This week brought an extra thrill when I opened a copy of Woman Magazine, one of the UK’s leading weekly womens’ magazine and saw myself featured in an article called Generation Jetset! My mini-interview is part of a feature on three women who are proving that you can have fun and adventure in your 40s and 50s – it’s not something that’s the preserve of the 20-something backpacker. The magazine is in stores in the UK until Tuesday 27 February so don’t miss getting your copy!
The interview tells a bit of my story, how in my mid-40s I set off on 3 week trip through Ecuador with two friends, leaving my husband to manage the children so that I could rekindle my spirit of adventure. It was after that trip that my idea to start a blog grew, as a way to share my love of travel and inspire other women to go off and have their own adventures too. I never dreamed that 10 years on, this would be something I now do full time, earning my living through my blog and other travel related projects.
To celebrate the joys of mid-life travel, I wanted to share with you a few of the things I’ve learned through travelling in my 50s.
1. If you love to travel, you’re never too young to start and never too old to stop.
I think I got my love of travel from family trips that we made as a child, on camping holidays with my parents and two sisters. I remember being packed sleepy-eyed into the car at dawn for the drive to Dover, where we would take the channel ferry and head off to tour around Europe. I continued to travel as a student, with trips to Kenya and Papua New Guinea and as our family grew I hope I’ve instilled in my children my love of travel. They are certainly confident travellers and citizens of the world.
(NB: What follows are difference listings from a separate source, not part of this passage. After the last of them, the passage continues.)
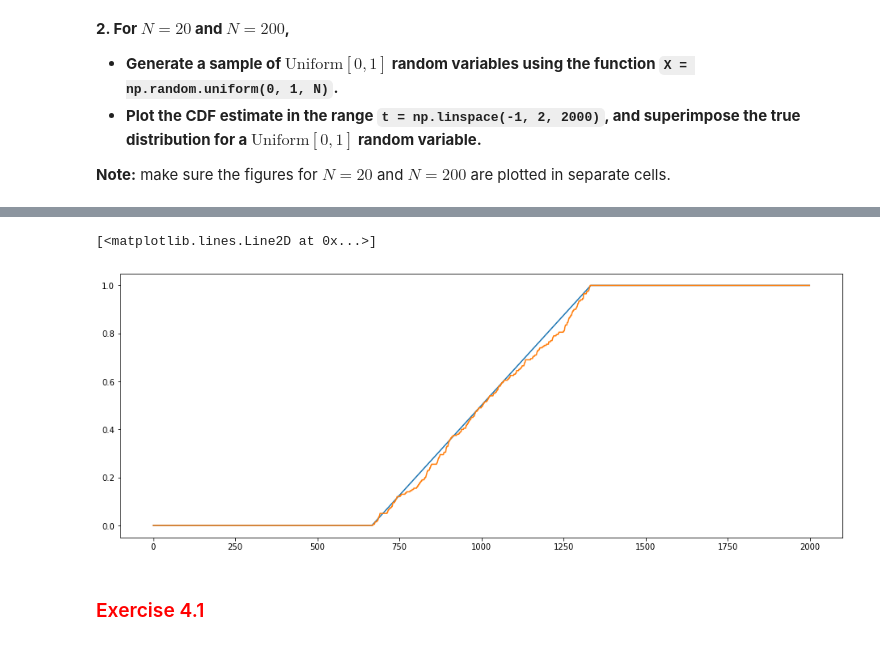
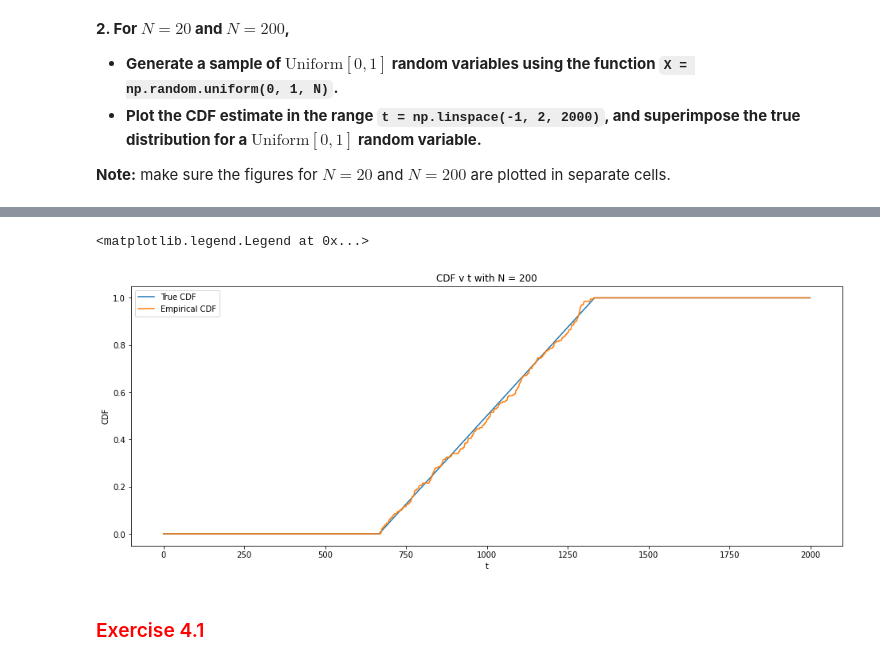
Before and after one commit to cdavin2/dsp_07a, a Jupyter notebook: lab07a_final_report.ipynb, the cells around one changed output, grey strips where cells are left out. Drawn from its saved outputs; the diff is of its cells as text; code cells hidden in the pictures.

```diff
--- a/lab07a_final_report.ipynb
+++ b/lab07a_final_report.ipynb
@@ -195,13 +207,17 @@ plt.plot(empcdf(X, t))
 # %%
 # N = 200
 X = np.random.uniform(0, 1, 200)
 t = np.linspace(-1,2,2000)
 
-plt.plot(truecdf(t))
-plt.plot(empcdf(X, t))
+plt.title("CDF v t with N = 200")
+plt.ylabel("CDF")
+plt.xlabel("t")
+plt.plot(truecdf(t), label = "True CDF")
+plt.plot(empcdf(X, t), label = "Empirical CDF")
+plt.legend()
 # %% [output]
-[<matplotlib.lines.Line2D at 0x...>]
+<matplotlib.legend.Legend at 0x...>
-[figure, old version]
+[figure, new version]
 # %% [markdown]
 <h3 style="color:red;"><left>Exercise 4.1</left></h3>
 # %% [markdown]
```
Also changed, not shown: parts of 16 cells of this notebook.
My parents continue to travel well into their 80’s and still enjoy visiting new places, and we love to go with them as a multi-generation family group whenever we can.
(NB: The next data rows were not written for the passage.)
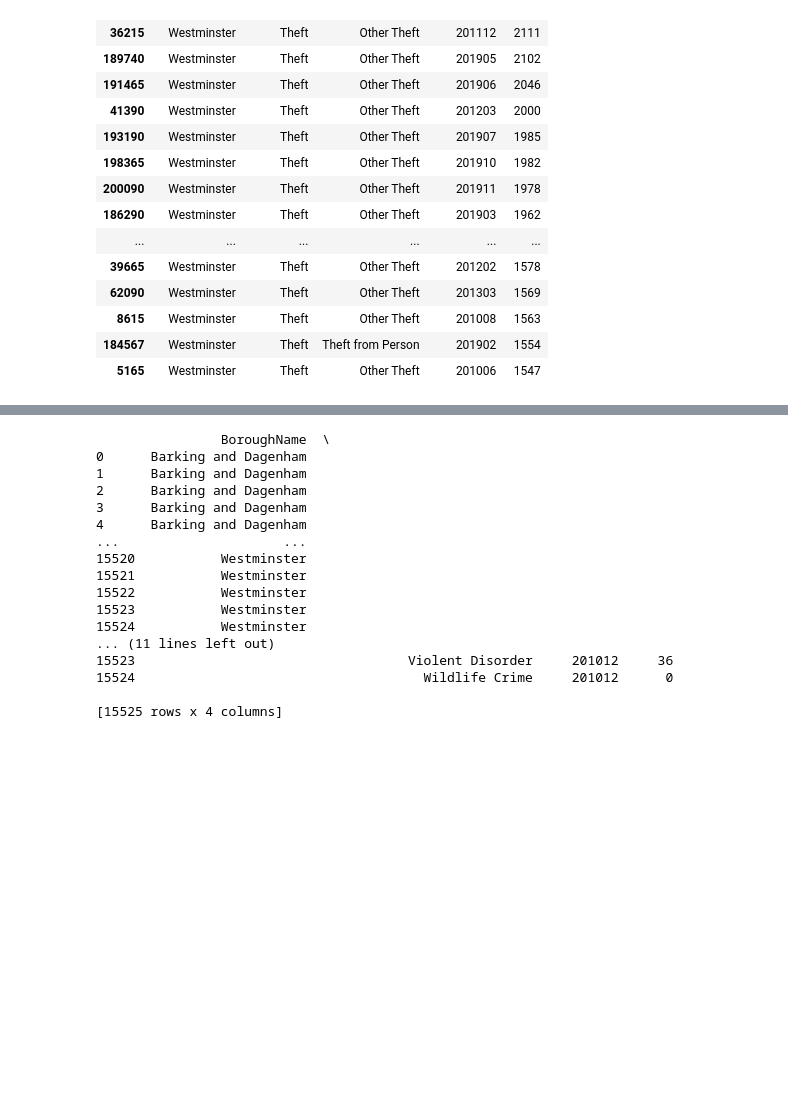
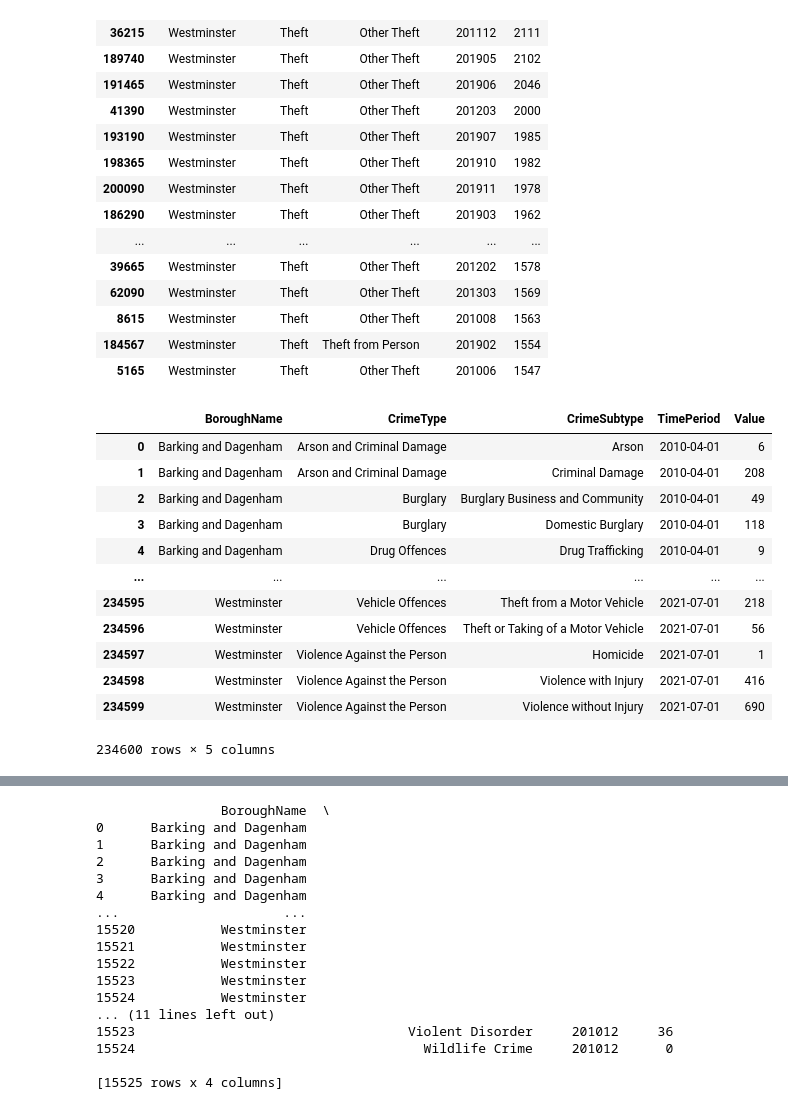
Before and after one commit to mlsystemdesignproject/neighbourhood-safety-prediction, a Jupyter notebook: notebooks/Data_exploration.ipynb, the cells around one changed output, grey strips where cells are left out. Cells and saved outputs as stored; diff of their text form; code cells hidden in the pictures; blank space fills up the shorter version.

Commit message:
initial EDA#3 - converted data in TimePeriod to dates

```diff
--- a/notebooks/Data_exploration.ipynb
+++ b/notebooks/Data_exploration.ipynb
@@ -193,6 +193,23 @@ long_df_all.sort_values(by='Value', ascending=False).head(50)
 | 8615 | Westminster | Theft | Other Theft | 201008 | 1563 |
 | 184567 | Westminster | Theft | Theft from Person | 201902 | 1554 |
 | 5165 | Westminster | Theft | Other Theft | 201006 | 1547 |
+# %%
+long_df_all['TimePeriod'] = pd.to_datetime(long_df_all['TimePeriod'], format='%Y%m')
+long_df_all
+# %% [output]
+|  | BoroughName | CrimeType | CrimeSubtype | TimePeriod | Value |
+| 0 | Barking and Dagenham | Arson and Criminal Damage | Arson | 2010-04-01 | 6 |
+| 1 | Barking and Dagenham | Arson and Criminal Damage | Criminal Damage | 2010-04-01 | 208 |
+| 2 | Barking and Dagenham | Burglary | Burglary Business and Community | 2010-04-01 | 49 |
+| 3 | Barking and Dagenham | Burglary | Domestic Burglary | 2010-04-01 | 118 |
+| 4 | Barking and Dagenham | Drug Offences | Drug Trafficking | 2010-04-01 | 9 |
+| ... | ... | ... | ... | ... | ... |
+| 234595 | Westminster | Vehicle Offences | Theft from a Motor Vehicle | 2021-07-01 | 218 |
+| 234596 | Westminster | Vehicle Offences | Theft or Taking of a Motor Vehicle | 2021-07-01 | 56 |
+| 234597 | Westminster | Violence Against the Person | Homicide | 2021-07-01 | 1 |
+| 234598 | Westminster | Violence Against the Person | Violence with Injury | 2021-07-01 | 416 |
+| 234599 | Westminster | Violence Against the Person | Violence without Injury | 2021-07-01 | 690 |
+234600 rows × 5 columns
 # %%
 agg_df_borough_2010 = df_borough.groupby(['BoroughName', 'CrimeSubtype'])[['201004', '201005', '201006', '201007', '201008', '201009', '201010', '201011', '201012']].sum()
 agg_df_borough_2010.reset_index(inplace=True)
```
2. In your 50s you can have an adventure without feeling you have to prove yourself
I hope that I haven’t lost my spirit of adventure as I’ve got older, in fact I think my confidence has only grown as I’ve travelled more. I still love to go hiking in the Dolomites or try snorkeling with seals as I did in Canada last year, or go cycling through the vineyards in Italy. But I think I also know my limitations and I don’t feel the need to push myself to the limit if it doesn’t feel comfortable. There are some things, like bungie jumping that I’m happy to leave to other adventurous souls and I don’t feel I have to go to every extreme to have a good time.
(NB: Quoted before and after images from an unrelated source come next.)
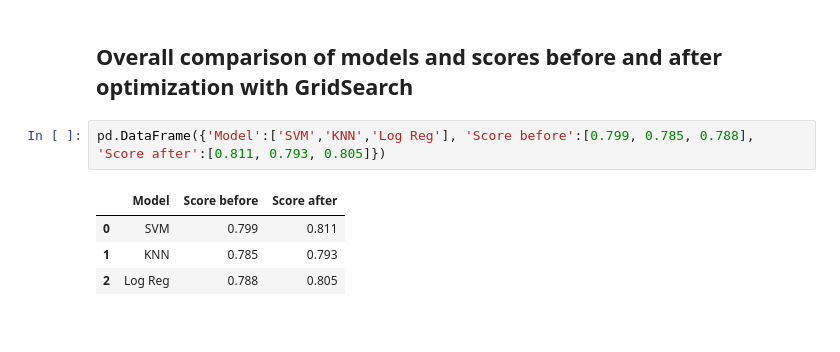
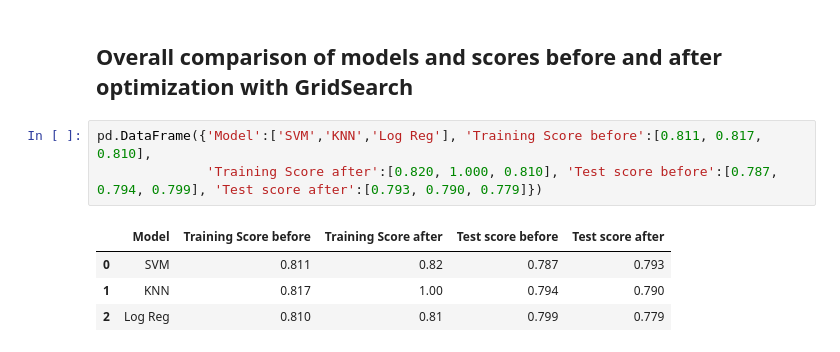
Before and after one commit to lrondi/machine-learning, a Jupyter notebook: svm.ipynb, the cells around one changed output. Drawn from its saved outputs; the diff is of its cells as text.

```diff
--- a/svm.ipynb
+++ b/svm.ipynb
@@ -470,9 +447,10 @@ pd.DataFrame({'class': ["CONFIRMED", "FALSE POSITIVE", "CANDIDATE"], 'f1_score b
 # %% [markdown]
 ## Overall comparison of models and scores before and after optimization with GridSearch
 # %%
-pd.DataFrame({'Model':['SVM','KNN','Log Reg'], 'Score before':[0.799, 0.785, 0.788], 'Score after':[0.811, 0.793, 0.805]})
+pd.DataFrame({'Model':['SVM','KNN','Log Reg'], 'Training Score before':[0.811, 0.817, 0.810],
+              'Training Score after':[0.820, 1.000, 0.810], 'Test score before':[0.787, 0.794, 0.799], 'Test score after':[0.793, 0.790, 0.779]})
 # %% [output]
-|  | Model | Score before | Score after |
-| 0 | SVM | 0.799 | 0.811 |
-| 1 | KNN | 0.785 | 0.793 |
-| 2 | Log Reg | 0.788 | 0.805 |
+|  | Model | Training Score before | Training Score after | Test score before | Test score after |
+| 0 | SVM | 0.811 | 0.82 | 0.787 | 0.793 |
+| 1 | KNN | 0.817 | 1.00 | 0.794 | 0.790 |
+| 2 | Log Reg | 0.810 | 0.81 | 0.799 | 0.779 |
```
Also changed, not shown: parts of 26 cells of this notebook, 1 other file.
3. These days it’s about the quality of the experience rather than ticking off the destinations.
One year my daughter got a wall-map for Christmas where she could scratch off the places she’d visited and I realised that she had probably visited more countries than me, even though she’s half my age. But somehow that urge to count off the countries doesn’t seem to appeal as much to me, it’s more about having a fun time wherever I am. I want to slow down a little and savour the experience, have time to sit in that cafe and soak up the atmosphere or chat to the locals I meet. I may visit new places but equally I love to return to Greece each year to visit my sister who lives on Zakynthos. Life is not a race to see everywhere and do everything – instead it’s the experience that counts.
4. Travel is twice as much fun when it’s shared
When my kids were growing up, I was that stressed out mum who couldn’t wait to have a bit of “me time” that didn’t involve organising five people’s lives. But now my children are grown up and leaving home, I’m in the “empty nester” stage where the time together is less frequent and so highly prized. I’ve found that travel is a way to re-connect with the family and so whenever we can we still try to have a family trips or book a villa together, spending time cooking, sightseeing or chilling out. I do sometimes travel alone when it’s more of a work project, but I find it’s much more fun to share the travel experience and make memories together.
5. In your 50s you can afford to treat yourself, but travel doesn’t have to be expensive
When I travelled as a child, my parents were on a tight budget and we generally went camping in Europe or rented a country cottage. Now we can afford to stay in nice hotels and enjoy the little luxuries of life, and relish it even more because we’ve earned it. I may go hiking over a high pass in the Alps and stay in a simple mountain hostel at the top of a mountain, but when I get back to the valley I’ll enjoy that boutique hotel with a spa and delicious food. That’s not to say that every pleasure in life costs the earth. I’m just as happy buying street food in a local market as I am in trying the cuisine of a top chef. Even if you are on a limited budget there are ways to treat yourself to a great experience, by travelling out of season or snapping up the bargain flights so you can afford a stylish hotel or fantastic holiday at a lower price.
I hope that you too enjoy the pleasures of travel at any age and continue, as I have though your 50s and beyond!